**What is needed:**
Whenever a line of the entries below holds the string "something", copy that line and return it.

**Exercise data:**
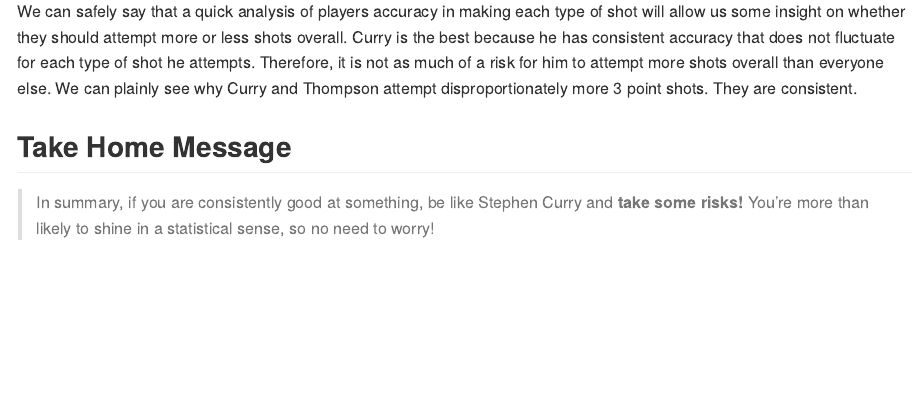
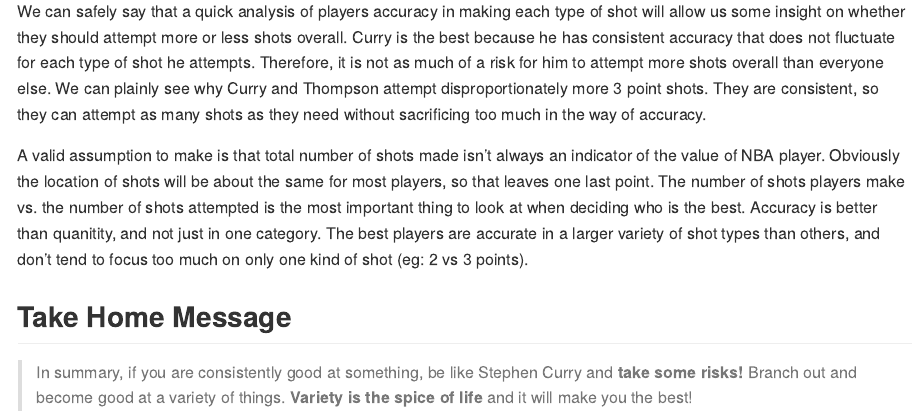
Before and after one commit to seanrhanley/workout01, an R Markdown document (report/workout01-sean-hanley.Rmd): the page in a window 1100 px wide, from 4200 px down. Rendered offline with R 4.5, knitr and Pandoc, with nearby package versions.

Commit message:
Changes to report workout01-sean-hanley.Rmd

```diff
--- a/report/workout01-sean-hanley.Rmd
+++ b/report/workout01-sean-hanley.Rmd
@@ -139,11 +139,11 @@
 **Conclusion**
 ---------------
 
-  We can safely say that a quick analysis of players accuracy in making each type of shot will allow us some insight on whether they should attempt more or less shots overall. Curry is the best because he has consistent accuracy that does not fluctuate for each type of shot he attempts. Therefore, it is not as much of a risk for him to attempt more shots overall than everyone else. We can plainly see why Curry and Thompson attempt disproportionately more 3 point shots. They are consistent.
+  We can safely say that a quick analysis of players accuracy in making each type of shot will allow us some insight on whether they should attempt more or less shots overall. Curry is the best because he has consistent accuracy that does not fluctuate for each type of shot he attempts. Therefore, it is not as much of a risk for him to attempt more shots overall than everyone else. We can plainly see why Curry and Thompson attempt disproportionately more 3 point shots. They are consistent, so they can attempt as many shots as they need without sacrificing too much in the way of accuracy.
 
-
+  A valid assumption to make is that total number of shots made isn't always an indicator of the value of NBA player. Obviously the location of shots will be about the same for most players, so that leaves one last point. The number of shots players make vs. the number of shots attempted is the most important thing to look at when deciding who is the best. Accuracy is better than quanitity, and not just in one category. The best players are accurate in a larger variety of shot types than others, and don't tend to focus too much on only one kind of shot (eg: 2 vs 3 points).
 
 **Take Home Message**
 ----------------------
 
->  In summary, if you are consistently good at something, be like Stephen Curry and **take some risks!** You're more than likely to shine in a statistical sense, so no need to worry!
+>  In summary, if you are consistently good at something, be like Stephen Curry and **take some risks!** Branch out and become good at a variety of things. **Variety is the spice of life** and it will make you the best!
```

**Answer section:**
->  In summary, if you are consistently good at something, be like Stephen Curry and **take some risks!** You're more than likely to shine in a statistical sense, so no need to worry!
+>  In summary, if you are consistently good at something, be like Stephen Curry and **take some risks!** Branch out and become good at a variety of things. **Variety is the spice of life** and it will make you the best!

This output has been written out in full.